DL: Article 4 of the Copyright Directive pertaining to the mandatory exception for education is of major concern for LLLP and its members. The proposal grants the exception only to formal education establishments, which is an outdated approach given that the future of learning lies in accessing it anytime, anywhere and delivered in a variety of spaces beyond the classroom.
Moreover, the provision for licensing schemes – overriding the education exception – that the proposal allows Member States to set in place, creates a dangerous precedent because it will cause further uncertainty for educators, not to mention potentially unaffordable costs. Many educational institutions, both formal and non-formal such as NGOs, adult learning centres or other small community-based organisations, are ill placed to negotiate a licence contract or are not even able to consider the possibility of purchasing a licence due to limited resources.
A further problem is the potential implications for the cross-border exchange of educational resources. The proposal would restrict access to materials to a “secure electronic environment” to which only the students and teachers of the specific educational establishment would have access. This goes against the reality that many teachers are constantly and very gladly sharing their own materials with their peers from other institutions and in other European countries.
GM: What would you like to see happen with those parts?
DL: Article 4 needs to be re-thought from the perspective of how it can serve as an enabler, not a barrier to high quality education. We would therefore prefer to see a comprehensive exception that applies to the educational purpose underpinning the use of copyright-protected material, rather than the type of user providing the education; that covers both digital and non-digital educational activities; that cannot be superseded by licensing arrangements; and that also supports the cross-border exchange of educational materials.
GM: What do you think might happen in the EU lifelong learning field if these problems aren’t resolved?
DL: I am afraid that it will lead to more frustration and uncertainty for teachers and educators and, worst of all, contribute to the growing trend of commercialising the learning experience. Education in all its forms is a public good and the proposed Directive risks to undermine that.
GM: Any other comments?

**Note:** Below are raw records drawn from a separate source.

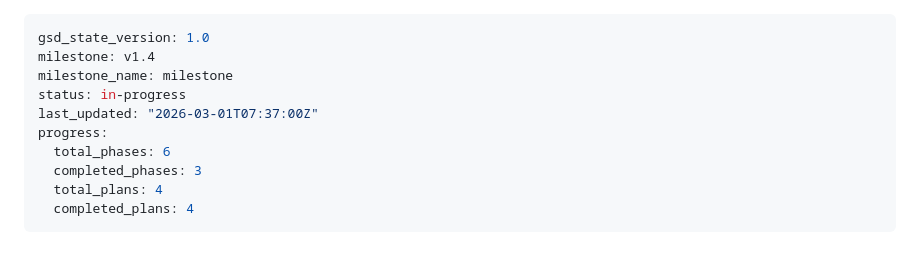
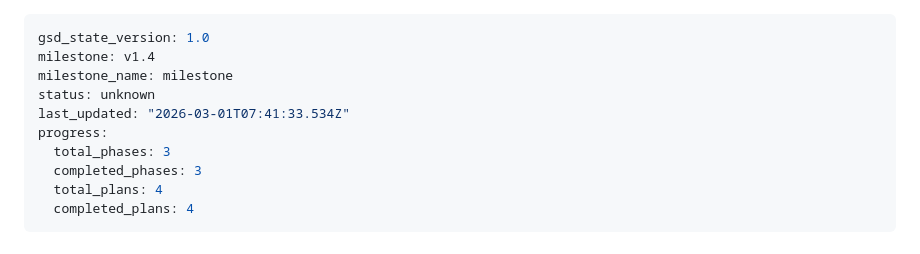
Before and after one commit to Aiacos/npc-token-replacer, a Markdown page: .planning/STATE.md, the part around the change. Drawn GitHub-style.

Commit message:
docs(phase-03): complete phase execution

```diff
--- a/.planning/STATE.md
+++ b/.planning/STATE.md
@@ -2,10 +2,10 @@
 gsd_state_version: 1.0
 milestone: v1.4
 milestone_name: milestone
-status: in-progress
-last_updated: "2026-03-01T07:37:00Z"
+status: unknown
+last_updated: "2026-03-01T07:41:33.534Z"
 progress:
-  total_phases: 6
+  total_phases: 3
   completed_phases: 3
   total_plans: 4
   completed_plans: 4
```
Also changed, not shown: 1 other file.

DL: Just to conclude by stressing again that in the copyright debate EU policymakers need to recognise the nature of education and lifelong learning in the 21st century – the fact that it occurs across borders, across a variety of spaces and is provided by a diverse range of actors. The new directive should adapt to that reality, balancing the rights of copyright owners with the public interest of helping education in all its diversity to move forwards, not backwards.